* [YOUR TASK] Copy out each line of the data that holds the string "analyza".

::::::

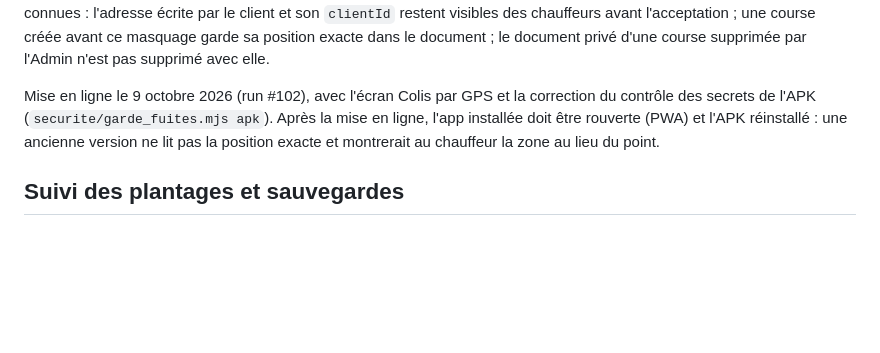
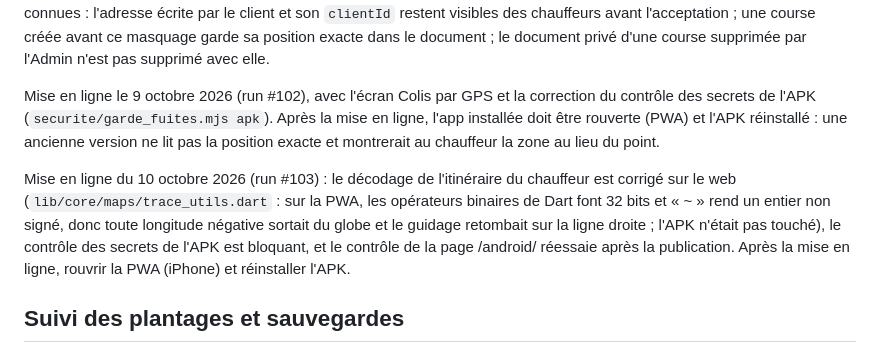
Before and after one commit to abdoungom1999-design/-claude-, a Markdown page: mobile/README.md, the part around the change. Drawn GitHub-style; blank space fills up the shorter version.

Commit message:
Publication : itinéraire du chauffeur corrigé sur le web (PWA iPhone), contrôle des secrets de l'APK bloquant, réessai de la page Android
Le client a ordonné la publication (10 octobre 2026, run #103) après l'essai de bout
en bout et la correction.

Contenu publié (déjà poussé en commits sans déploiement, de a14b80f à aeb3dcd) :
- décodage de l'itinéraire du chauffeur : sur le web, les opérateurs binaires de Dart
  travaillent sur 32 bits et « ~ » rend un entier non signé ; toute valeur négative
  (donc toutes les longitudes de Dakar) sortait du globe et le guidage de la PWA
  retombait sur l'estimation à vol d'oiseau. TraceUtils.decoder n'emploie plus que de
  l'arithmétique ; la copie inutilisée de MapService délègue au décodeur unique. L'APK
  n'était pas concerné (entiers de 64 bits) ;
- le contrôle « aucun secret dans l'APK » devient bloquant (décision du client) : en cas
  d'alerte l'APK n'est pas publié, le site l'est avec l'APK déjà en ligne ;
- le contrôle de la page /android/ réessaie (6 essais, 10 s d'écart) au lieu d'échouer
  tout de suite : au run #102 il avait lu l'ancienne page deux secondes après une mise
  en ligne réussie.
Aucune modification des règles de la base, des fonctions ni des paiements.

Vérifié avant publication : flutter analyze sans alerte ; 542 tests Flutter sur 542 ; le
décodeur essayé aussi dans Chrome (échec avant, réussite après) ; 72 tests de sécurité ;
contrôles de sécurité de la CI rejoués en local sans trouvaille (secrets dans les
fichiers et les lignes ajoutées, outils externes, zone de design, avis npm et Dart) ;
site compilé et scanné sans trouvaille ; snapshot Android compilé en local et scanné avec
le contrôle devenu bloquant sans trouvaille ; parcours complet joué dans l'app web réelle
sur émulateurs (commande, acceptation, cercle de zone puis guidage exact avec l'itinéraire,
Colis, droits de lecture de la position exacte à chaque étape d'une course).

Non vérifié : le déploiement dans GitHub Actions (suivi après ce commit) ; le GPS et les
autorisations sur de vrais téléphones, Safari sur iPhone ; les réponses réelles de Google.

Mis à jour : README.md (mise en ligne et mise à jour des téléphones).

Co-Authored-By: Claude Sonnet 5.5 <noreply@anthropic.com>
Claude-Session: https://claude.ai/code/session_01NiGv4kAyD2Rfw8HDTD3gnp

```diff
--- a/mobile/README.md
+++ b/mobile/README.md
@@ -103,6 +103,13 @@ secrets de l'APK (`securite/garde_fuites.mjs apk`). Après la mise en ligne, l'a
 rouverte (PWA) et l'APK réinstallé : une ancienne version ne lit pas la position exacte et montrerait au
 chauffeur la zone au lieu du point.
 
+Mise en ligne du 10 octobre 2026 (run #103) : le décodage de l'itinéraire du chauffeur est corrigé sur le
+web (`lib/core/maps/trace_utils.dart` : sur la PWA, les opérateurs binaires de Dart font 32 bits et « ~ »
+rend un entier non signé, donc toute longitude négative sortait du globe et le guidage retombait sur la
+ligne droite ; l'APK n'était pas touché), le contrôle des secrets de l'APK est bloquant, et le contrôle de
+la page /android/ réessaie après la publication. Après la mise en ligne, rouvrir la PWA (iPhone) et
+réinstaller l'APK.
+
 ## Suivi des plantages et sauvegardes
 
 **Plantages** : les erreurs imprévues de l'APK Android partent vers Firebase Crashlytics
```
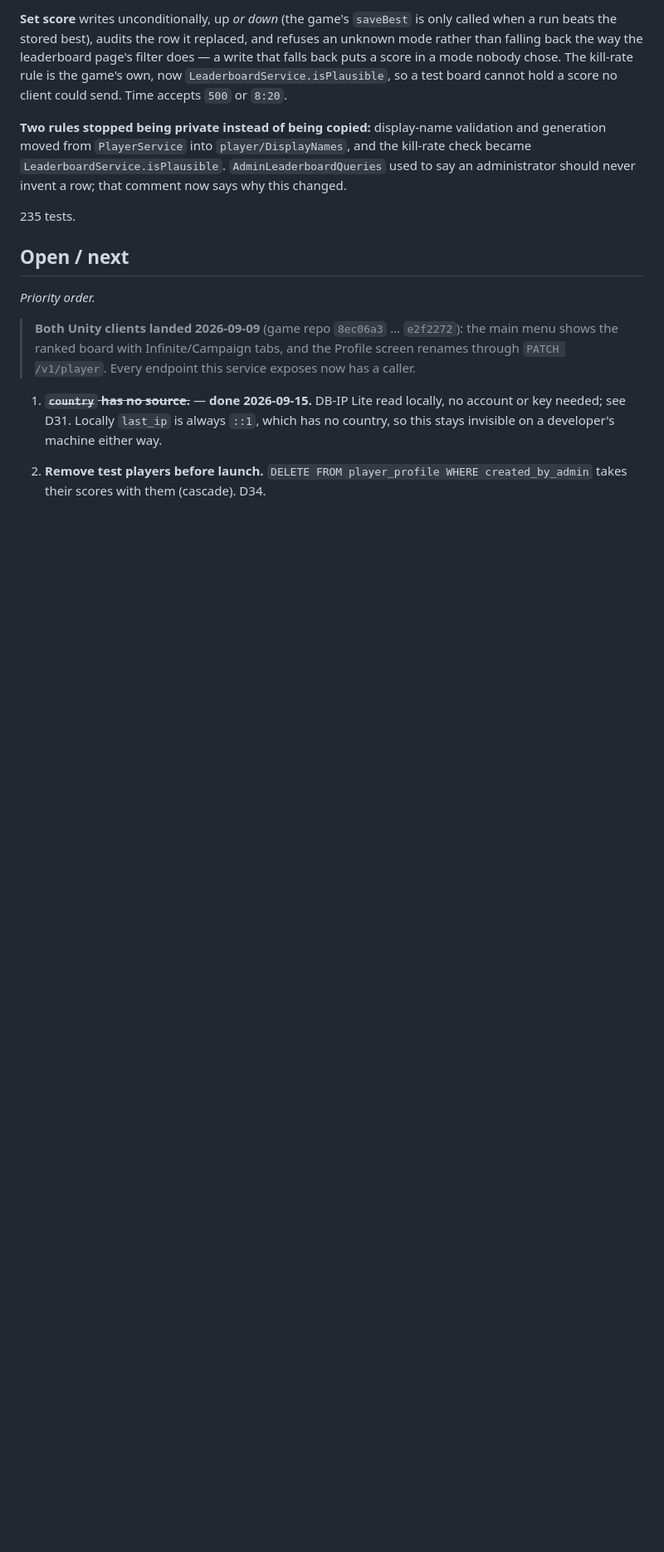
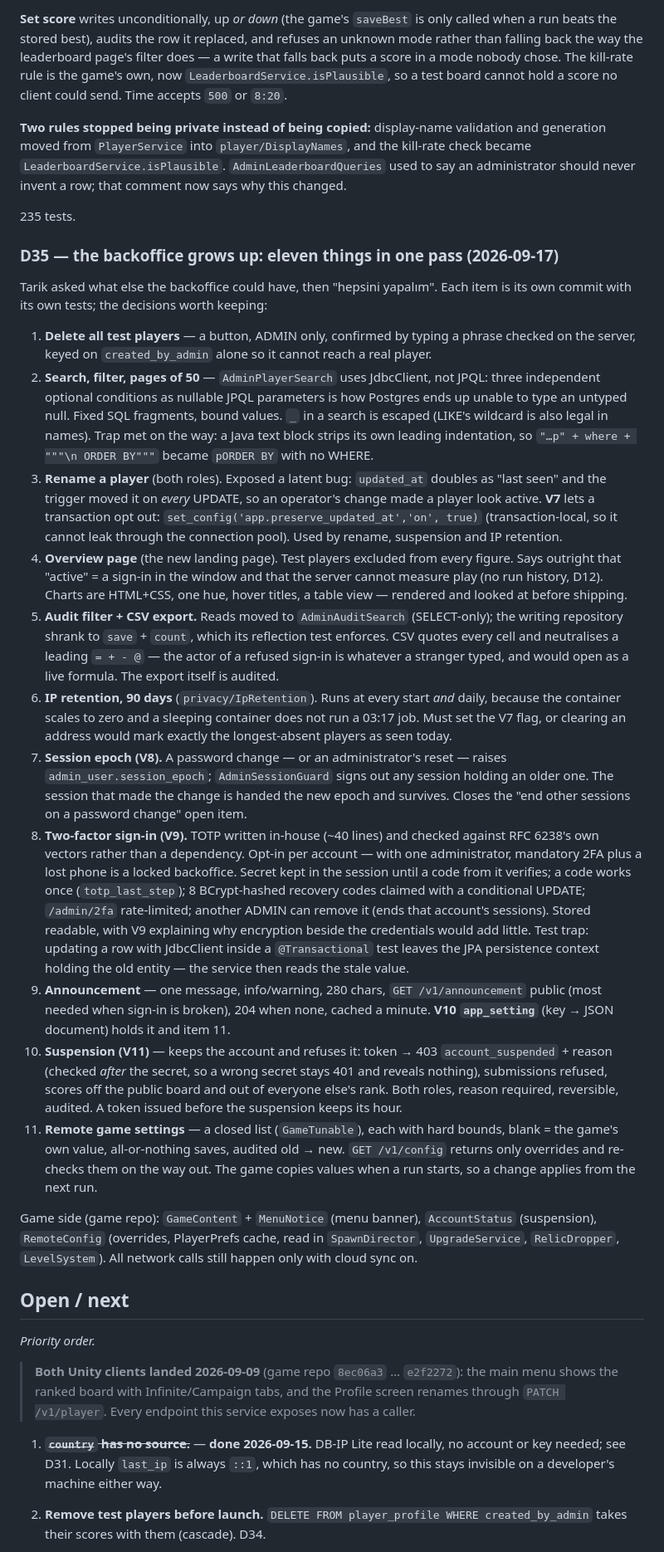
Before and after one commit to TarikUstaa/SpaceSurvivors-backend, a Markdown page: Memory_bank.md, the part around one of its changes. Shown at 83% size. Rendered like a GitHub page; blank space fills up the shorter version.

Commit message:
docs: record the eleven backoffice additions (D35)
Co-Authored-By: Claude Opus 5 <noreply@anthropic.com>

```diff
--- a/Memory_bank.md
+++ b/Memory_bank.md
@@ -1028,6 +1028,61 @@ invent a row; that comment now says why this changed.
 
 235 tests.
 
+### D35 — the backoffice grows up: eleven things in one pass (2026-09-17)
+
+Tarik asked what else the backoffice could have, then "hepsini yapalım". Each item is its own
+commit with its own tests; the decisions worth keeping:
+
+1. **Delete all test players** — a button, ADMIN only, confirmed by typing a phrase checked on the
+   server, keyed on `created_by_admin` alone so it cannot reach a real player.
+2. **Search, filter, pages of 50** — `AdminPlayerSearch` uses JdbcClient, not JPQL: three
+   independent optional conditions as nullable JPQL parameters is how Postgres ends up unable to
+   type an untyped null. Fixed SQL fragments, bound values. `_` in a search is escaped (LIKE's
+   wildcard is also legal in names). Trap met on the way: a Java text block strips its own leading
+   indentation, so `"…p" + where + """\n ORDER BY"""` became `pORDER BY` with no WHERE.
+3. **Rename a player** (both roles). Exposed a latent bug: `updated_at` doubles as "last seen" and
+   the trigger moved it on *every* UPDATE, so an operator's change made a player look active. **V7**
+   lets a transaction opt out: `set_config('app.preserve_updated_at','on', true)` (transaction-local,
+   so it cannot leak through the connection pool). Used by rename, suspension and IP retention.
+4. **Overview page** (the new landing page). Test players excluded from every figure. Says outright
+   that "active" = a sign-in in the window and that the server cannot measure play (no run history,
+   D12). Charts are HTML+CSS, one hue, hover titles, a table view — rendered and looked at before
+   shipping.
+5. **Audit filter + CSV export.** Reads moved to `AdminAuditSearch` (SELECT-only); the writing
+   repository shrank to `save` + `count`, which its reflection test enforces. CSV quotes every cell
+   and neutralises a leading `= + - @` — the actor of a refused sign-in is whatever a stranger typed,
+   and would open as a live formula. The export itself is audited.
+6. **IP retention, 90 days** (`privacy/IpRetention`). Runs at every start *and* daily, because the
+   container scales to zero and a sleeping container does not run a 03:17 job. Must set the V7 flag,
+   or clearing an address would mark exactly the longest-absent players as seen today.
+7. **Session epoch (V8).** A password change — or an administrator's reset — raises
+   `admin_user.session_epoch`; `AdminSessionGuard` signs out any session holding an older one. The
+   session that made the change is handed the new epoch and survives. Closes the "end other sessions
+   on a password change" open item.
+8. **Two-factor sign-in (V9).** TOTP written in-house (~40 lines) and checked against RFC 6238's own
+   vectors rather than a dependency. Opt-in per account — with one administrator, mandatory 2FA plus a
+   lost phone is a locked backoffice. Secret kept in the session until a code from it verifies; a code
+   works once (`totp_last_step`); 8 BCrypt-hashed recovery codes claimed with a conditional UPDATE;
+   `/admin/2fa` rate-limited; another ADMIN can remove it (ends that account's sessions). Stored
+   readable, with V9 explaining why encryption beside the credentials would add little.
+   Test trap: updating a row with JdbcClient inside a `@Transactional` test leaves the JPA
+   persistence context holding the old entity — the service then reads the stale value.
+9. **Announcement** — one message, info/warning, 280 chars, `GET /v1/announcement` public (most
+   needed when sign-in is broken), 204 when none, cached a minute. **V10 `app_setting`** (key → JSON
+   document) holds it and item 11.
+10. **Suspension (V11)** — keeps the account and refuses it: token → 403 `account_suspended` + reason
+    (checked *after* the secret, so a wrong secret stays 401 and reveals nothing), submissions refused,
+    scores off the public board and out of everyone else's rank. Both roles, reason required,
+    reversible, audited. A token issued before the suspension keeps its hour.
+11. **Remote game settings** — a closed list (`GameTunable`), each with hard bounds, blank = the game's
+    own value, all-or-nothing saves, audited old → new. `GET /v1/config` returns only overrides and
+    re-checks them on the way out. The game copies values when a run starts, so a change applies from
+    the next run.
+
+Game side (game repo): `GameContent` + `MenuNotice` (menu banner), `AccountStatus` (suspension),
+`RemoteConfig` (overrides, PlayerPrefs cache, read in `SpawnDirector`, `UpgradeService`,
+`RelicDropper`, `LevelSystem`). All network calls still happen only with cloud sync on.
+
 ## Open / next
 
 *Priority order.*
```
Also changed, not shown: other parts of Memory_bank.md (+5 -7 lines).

::::::

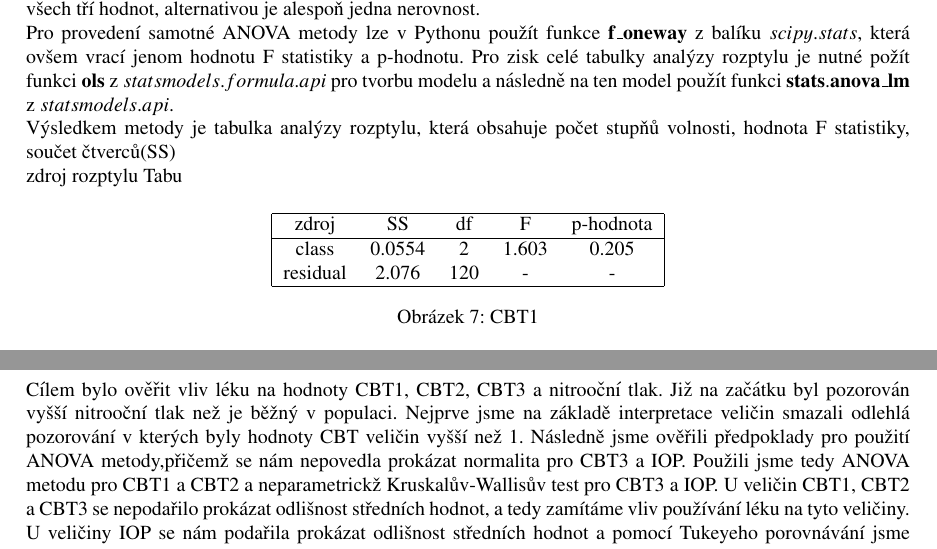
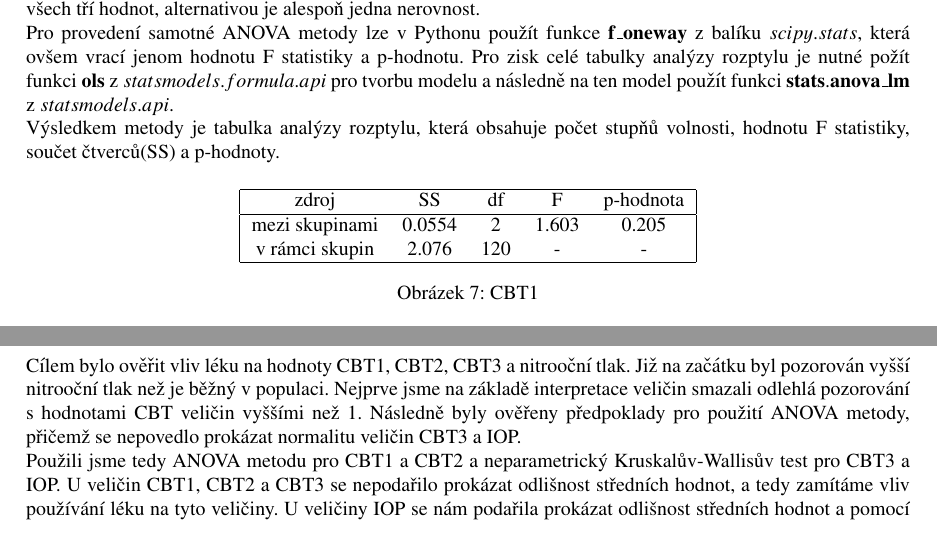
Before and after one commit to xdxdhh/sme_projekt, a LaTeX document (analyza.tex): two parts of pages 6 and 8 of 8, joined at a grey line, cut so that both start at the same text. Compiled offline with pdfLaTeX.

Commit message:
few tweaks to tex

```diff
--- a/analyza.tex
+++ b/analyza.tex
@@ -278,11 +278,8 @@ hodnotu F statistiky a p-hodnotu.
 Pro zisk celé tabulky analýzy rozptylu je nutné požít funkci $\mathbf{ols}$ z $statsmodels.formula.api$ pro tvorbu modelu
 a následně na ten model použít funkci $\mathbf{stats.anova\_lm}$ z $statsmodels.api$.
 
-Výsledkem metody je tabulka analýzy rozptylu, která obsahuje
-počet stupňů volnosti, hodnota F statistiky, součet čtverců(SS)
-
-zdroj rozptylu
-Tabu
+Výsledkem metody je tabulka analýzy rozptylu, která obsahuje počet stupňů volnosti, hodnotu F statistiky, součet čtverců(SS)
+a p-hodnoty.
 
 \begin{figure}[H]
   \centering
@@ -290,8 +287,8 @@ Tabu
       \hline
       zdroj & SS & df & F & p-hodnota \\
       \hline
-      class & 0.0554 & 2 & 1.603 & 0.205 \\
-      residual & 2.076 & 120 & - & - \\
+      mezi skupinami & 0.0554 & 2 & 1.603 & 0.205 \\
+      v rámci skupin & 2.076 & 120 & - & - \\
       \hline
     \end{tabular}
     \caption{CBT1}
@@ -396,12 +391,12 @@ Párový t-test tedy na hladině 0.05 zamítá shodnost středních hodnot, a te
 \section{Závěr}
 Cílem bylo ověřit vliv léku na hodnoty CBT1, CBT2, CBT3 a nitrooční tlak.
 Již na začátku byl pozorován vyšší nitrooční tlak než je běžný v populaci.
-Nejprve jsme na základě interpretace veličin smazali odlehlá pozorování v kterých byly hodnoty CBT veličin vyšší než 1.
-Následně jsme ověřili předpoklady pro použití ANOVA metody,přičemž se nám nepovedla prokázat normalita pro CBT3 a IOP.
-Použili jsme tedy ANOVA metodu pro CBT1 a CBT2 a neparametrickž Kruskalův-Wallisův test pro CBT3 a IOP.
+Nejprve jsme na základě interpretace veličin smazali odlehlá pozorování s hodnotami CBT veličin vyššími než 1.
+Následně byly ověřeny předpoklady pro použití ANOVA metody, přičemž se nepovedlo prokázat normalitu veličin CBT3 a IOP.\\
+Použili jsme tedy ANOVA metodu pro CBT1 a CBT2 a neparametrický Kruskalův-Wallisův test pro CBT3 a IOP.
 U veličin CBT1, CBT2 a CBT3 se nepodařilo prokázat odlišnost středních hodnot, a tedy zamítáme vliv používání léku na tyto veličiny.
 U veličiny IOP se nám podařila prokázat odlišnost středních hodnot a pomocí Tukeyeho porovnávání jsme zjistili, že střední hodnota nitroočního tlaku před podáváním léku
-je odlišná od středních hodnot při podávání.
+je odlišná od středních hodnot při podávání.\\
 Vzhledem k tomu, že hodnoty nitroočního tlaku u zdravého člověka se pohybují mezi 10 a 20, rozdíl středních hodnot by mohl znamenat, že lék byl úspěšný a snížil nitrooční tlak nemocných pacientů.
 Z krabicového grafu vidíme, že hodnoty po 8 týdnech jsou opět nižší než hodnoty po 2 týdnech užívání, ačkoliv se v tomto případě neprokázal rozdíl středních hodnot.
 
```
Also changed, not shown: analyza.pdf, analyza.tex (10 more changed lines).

::::::

* [RESPONSE TO THE EXERCISE]
Before and after one commit to xdxdhh/sme_projekt, a LaTeX document (analyza.tex): two parts of pages 6 and 8 of 8, joined at a grey line, cut so that both start at the same text. Compiled offline with pdfLaTeX.
--- a/analyza.tex
+++ b/analyza.tex
Also changed, not shown: analyza.pdf, analyza.tex (10 more changed lines).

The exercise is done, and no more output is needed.